• YOUR TASK: Every line of the records below that has the word "outcome" should be copied.

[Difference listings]
»»
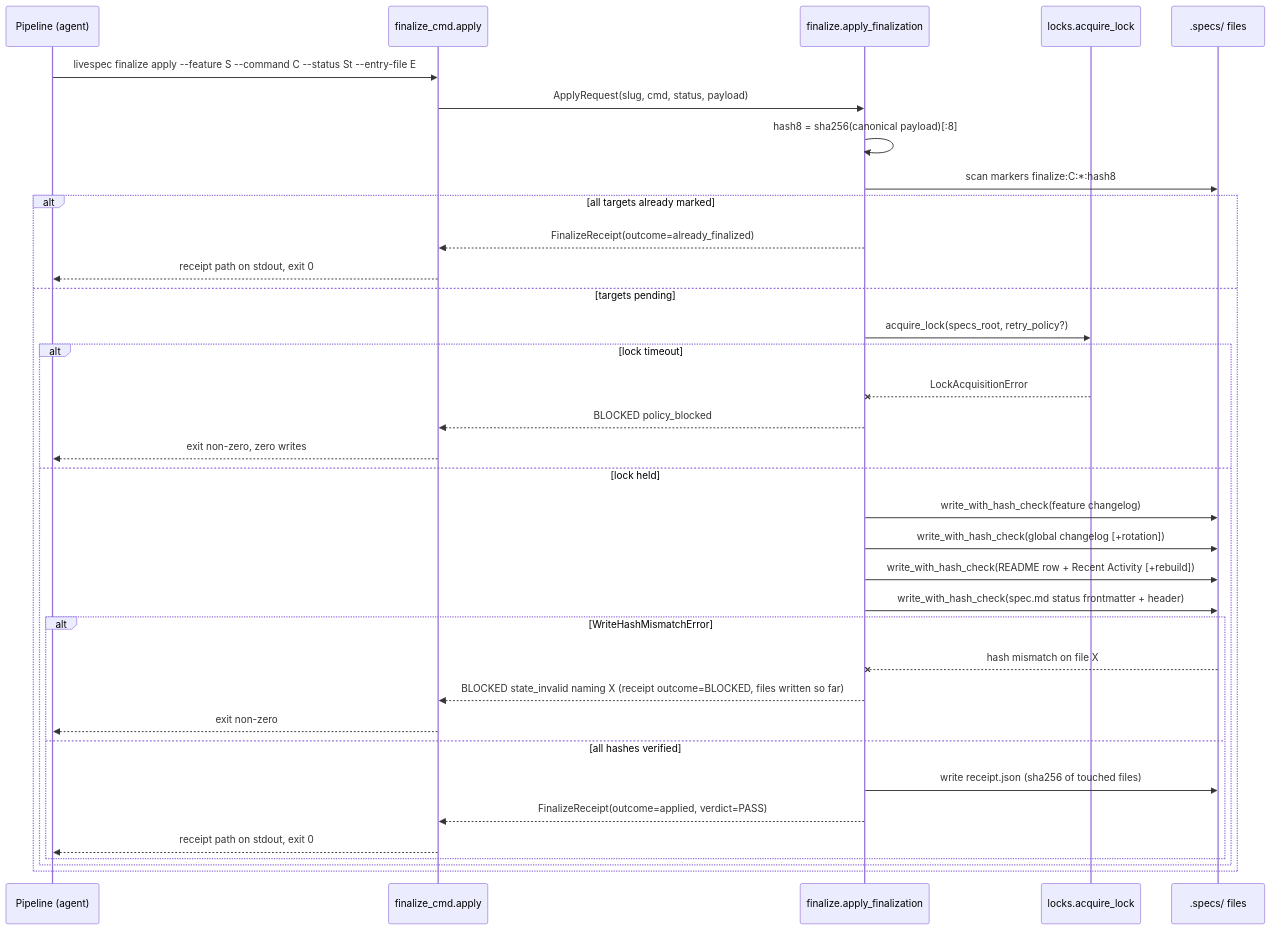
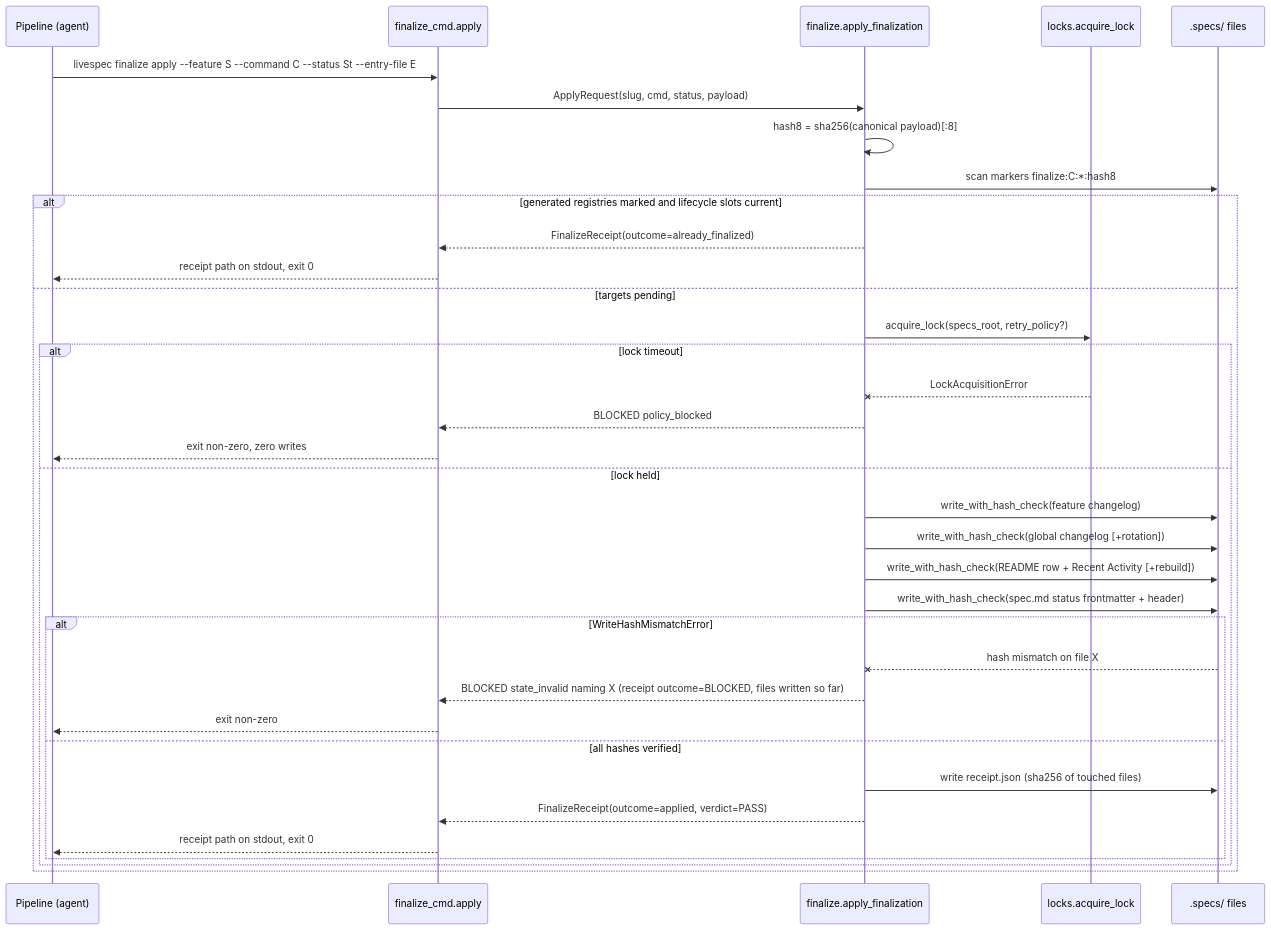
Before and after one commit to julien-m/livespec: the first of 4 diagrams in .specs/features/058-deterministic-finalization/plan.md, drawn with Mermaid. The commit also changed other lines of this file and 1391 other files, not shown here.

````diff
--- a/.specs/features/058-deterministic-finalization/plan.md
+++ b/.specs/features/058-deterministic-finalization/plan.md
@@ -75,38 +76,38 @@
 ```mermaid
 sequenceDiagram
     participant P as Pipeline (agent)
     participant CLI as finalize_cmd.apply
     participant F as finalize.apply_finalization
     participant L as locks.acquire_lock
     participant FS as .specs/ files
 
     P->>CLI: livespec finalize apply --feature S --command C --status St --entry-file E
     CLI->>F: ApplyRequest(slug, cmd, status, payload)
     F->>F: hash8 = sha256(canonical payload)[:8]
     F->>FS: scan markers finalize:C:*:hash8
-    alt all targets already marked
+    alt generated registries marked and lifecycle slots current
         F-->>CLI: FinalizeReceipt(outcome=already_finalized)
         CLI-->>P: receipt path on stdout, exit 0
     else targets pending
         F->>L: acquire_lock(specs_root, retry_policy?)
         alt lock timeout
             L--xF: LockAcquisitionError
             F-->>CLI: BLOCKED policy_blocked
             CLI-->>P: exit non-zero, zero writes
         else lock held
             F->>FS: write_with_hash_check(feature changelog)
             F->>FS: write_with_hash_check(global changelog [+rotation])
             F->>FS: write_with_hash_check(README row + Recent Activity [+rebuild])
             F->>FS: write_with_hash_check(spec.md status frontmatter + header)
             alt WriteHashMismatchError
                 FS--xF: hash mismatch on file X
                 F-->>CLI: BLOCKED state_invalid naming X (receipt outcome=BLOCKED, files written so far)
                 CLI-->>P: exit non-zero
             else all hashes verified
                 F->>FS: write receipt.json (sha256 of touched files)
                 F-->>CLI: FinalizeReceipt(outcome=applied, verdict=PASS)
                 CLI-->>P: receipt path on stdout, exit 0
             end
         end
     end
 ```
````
««
• TASK OUTPUT:
         F-->>CLI: FinalizeReceipt(outcome=already_finalized)
                 F-->>CLI: BLOCKED state_invalid naming X (receipt outcome=BLOCKED, files written so far)
                 F-->>CLI: FinalizeReceipt(outcome=applied, verdict=PASS)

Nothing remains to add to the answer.